22Demo 3 MissionMar. 2010a N22 (projected)$5

$278 million for the completion of all milestones

$258 million paid to date

SpaceX COTS Risk Reduction Milestones (2010 – Present)

Milestone Description Scheduled Completion Date Completed on Time (Yes/No) Delay if Applicable (Months) Payment Amount (Millions)
23Modal Test Plan and SetupNov. 2010Yb$5
24Modal TestDec. 2010Y$5
25Light Detection and Ranging (LIDAR) Test (open loop)Dec. 2010Y$5
26Solar Array Deployment and Component Thermal Vacuum TestsDec. 2010Y$5
27Light Detection and Ranging (LIDAR) Test Plan (closed loop)Mar. 2011N< 1c$5
28Thermal Vacuum System Test Plan and ProcurementMar. 2011N< 1d$5
29Overall Infrastructure Plan and Long Lead ProcurementMar. 2011N< 2e$10
30Thermal Vacuum System TestsJul. 2011$20
31Test Site Infrastructure ImplementationJun. 2011$5
32Dragon Trunk Acoustic TestJun. 2011$10
33Light Detection and Ranging (LIDAR) Test (closed loop)Aug. 2011$5
34Design Review of Enhanced Powered Cargo AccommodationsAug. 2011$5
35Design Review of Pressurized Cargo Volume IncreaseAug. 2011$5
36Full Dragon Electromagnetic Interference/Capability Test and Second Flight-Like Hardware in the Loop SimulatorJul. 2011$10
37Dragon Cargo Racks and Hatch SimulatorAug. 2011$3
38Ground Demonstration of Enhanced Powered CargoSept. 2011$5
39Launch Site Infrastructure ImplementationSept. 2011$5
40Production Infrastructure ImplementationSept. 2011$5

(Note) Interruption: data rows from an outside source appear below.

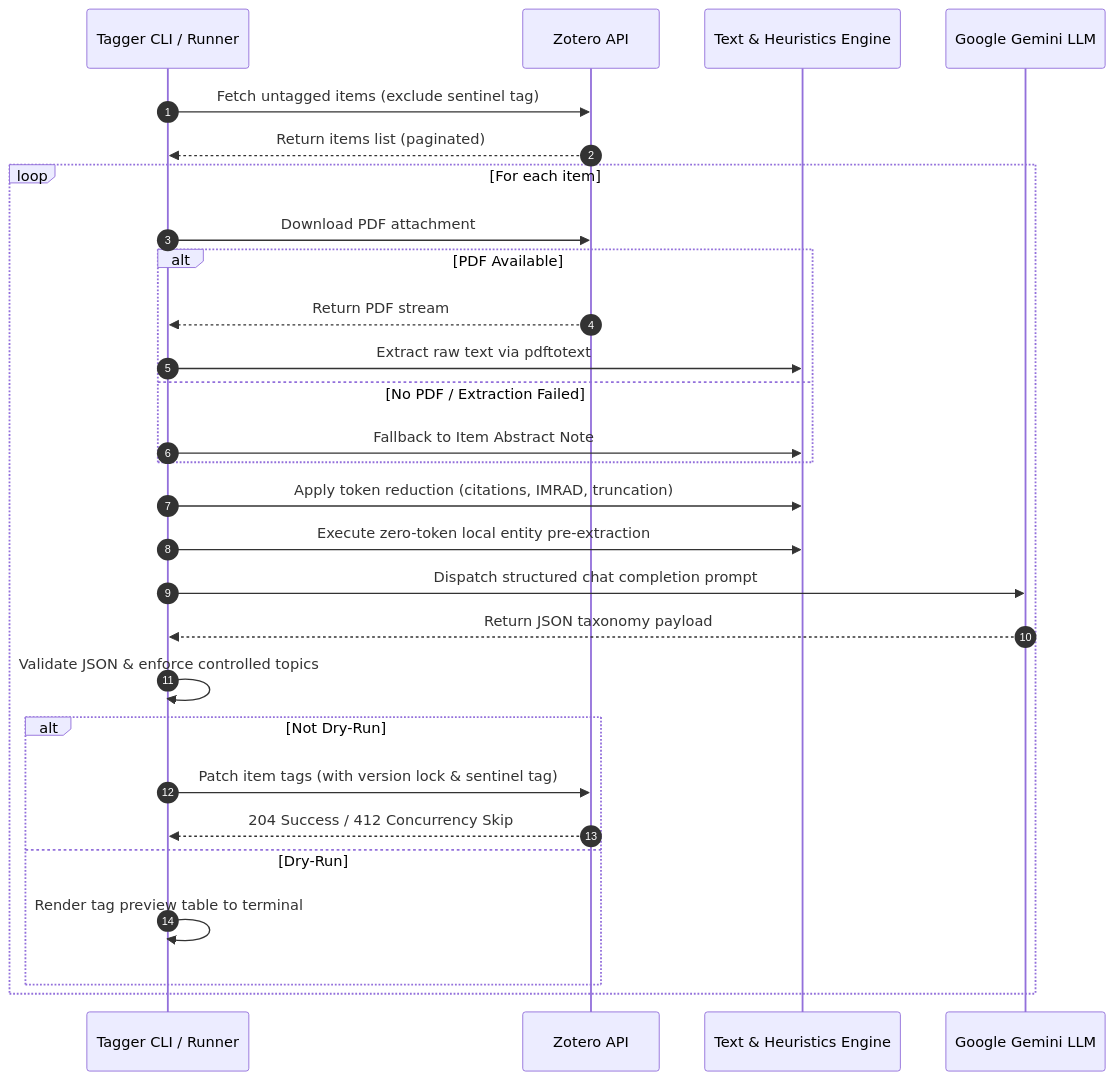
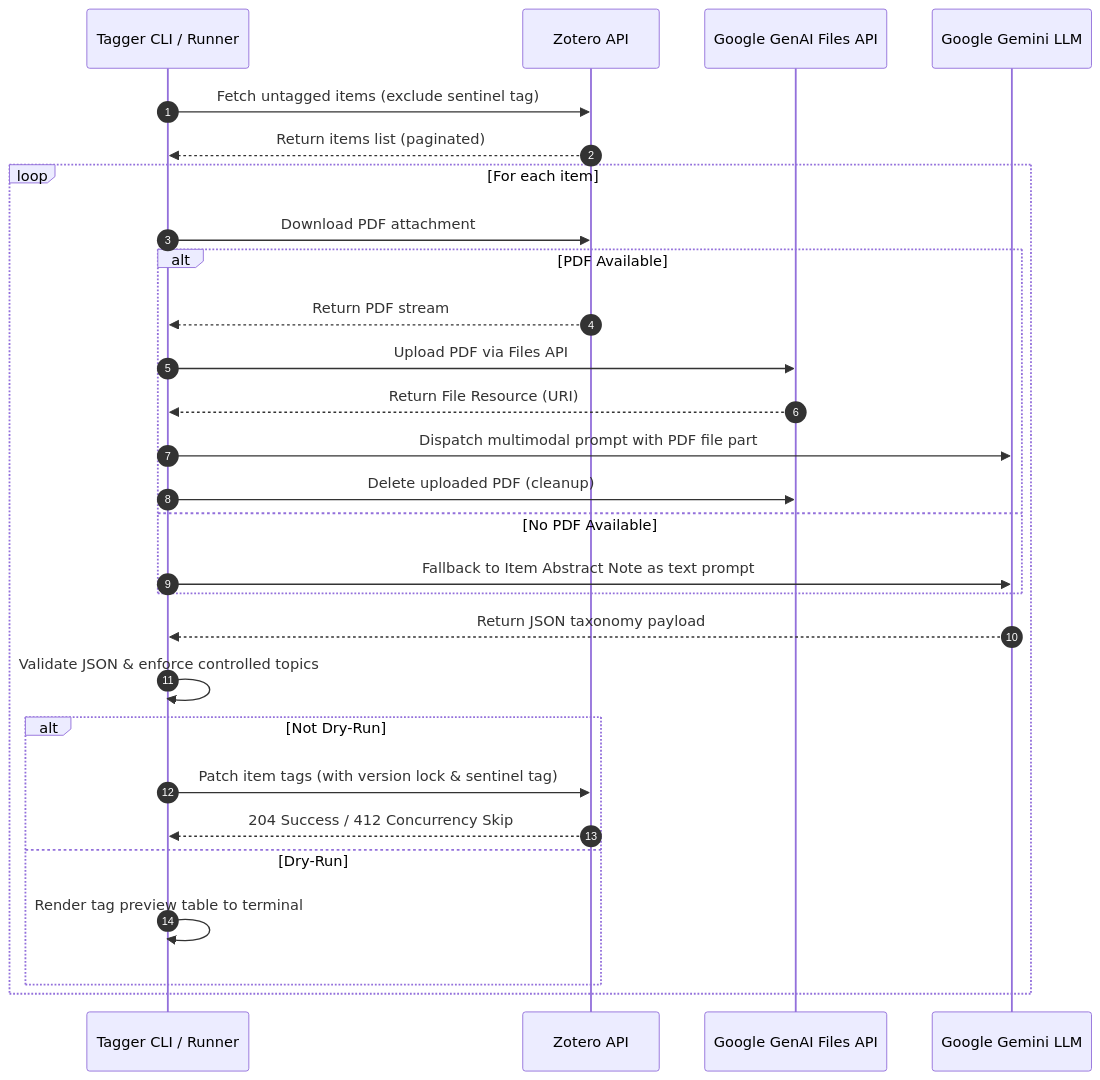
Before and after one commit to exTerEX/zotero-tagger: the diagram in docs/README.md, drawn with Mermaid. The commit also changed other lines of this file and 25 other files, not shown here.

Commit message:
feat: Moved away from local pdf text extraction to multi-modal direct extraction of tags

````diff
--- a/docs/README.md
+++ b/docs/README.md
@@ -33,31 +33,31 @@
 ```mermaid
 sequenceDiagram
     autonumber
     participant CLI as Tagger CLI / Runner
     participant Zotero as Zotero API
-    participant Engine as Text & Heuristics Engine
+    participant Google as Google GenAI Files API
     participant LLM as Google Gemini LLM
 
     CLI->>Zotero: Fetch untagged items (exclude sentinel tag)
     Zotero-->>CLI: Return items list (paginated)
     loop For each item
         CLI->>Zotero: Download PDF attachment
         alt PDF Available
             Zotero-->>CLI: Return PDF stream
-            CLI->>Engine: Extract raw text via pdftotext
-        else No PDF / Extraction Failed
-            CLI->>Engine: Fallback to Item Abstract Note
+            CLI->>Google: Upload PDF via Files API
+            Google-->>CLI: Return File Resource (URI)
+            CLI->>LLM: Dispatch multimodal prompt with PDF file part
+            CLI->>Google: Delete uploaded PDF (cleanup)
+        else No PDF Available
+            CLI->>LLM: Fallback to Item Abstract Note as text prompt
         end
-        CLI->>Engine: Apply token reduction (citations, IMRAD, truncation)
-        CLI->>Engine: Execute zero-token local entity pre-extraction
-        CLI->>LLM: Dispatch structured chat completion prompt
         LLM-->>CLI: Return JSON taxonomy payload
         CLI->>CLI: Validate JSON & enforce controlled topics
         alt Not Dry-Run
             CLI->>Zotero: Patch item tags (with version lock & sentinel tag)
             Zotero-->>CLI: 204 Success / 412 Concurrency Skip
         else Dry-Run
             CLI->>CLI: Render tag preview table to terminal
         end
     end
 ```
````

$118 million for the completion of all risk reduction milestones

$40 million paid to date


$396 million for the completion of all milestones

$298 million paid to date

Sources: NASA and SpaceX

a NASA is currently reviewing a proposed amendment that would change the completion dates for milestones 18, 19, 21, and 22. In particular, Demo Mission 2 (milestone 19) would take place in November 2011 and Demo Mission 3 in January 2012.
b The fifth amendment to SpaceX’s agreement with NASA included Milestone 23 with a due date of November 2010. Because NASA did not sign this amendment until December 2010 and SpaceX completed the milestone that same month, NASA views this milestone as having been completed on time.
c SpaceX successfully completed Milestone 27 on April 18, 2011.
d SpaceX successfully completed Milestone 28 on April 28, 2011.
e SpaceX successfully completed Milestone 29 on May 10, 2011.

  • Coastal Ron

    Nice summary – reading the whole report was putting me to sleep… 😉

    It’s interesting to see the trade-off SpaceX made with regards to focusing on CRS schedule vs the COTS schedule when they delayed the COTS 2 mission to incorporate design changes to meet future CRS mission requirements. One could argue that it wasn’t costing NASA anything for the slip, since SpaceX wasn’t being paid on a T&M type contract, and it benefits NASA in the long run when they start the CRS deliveries. We’ll see if that’s the way it shakes out.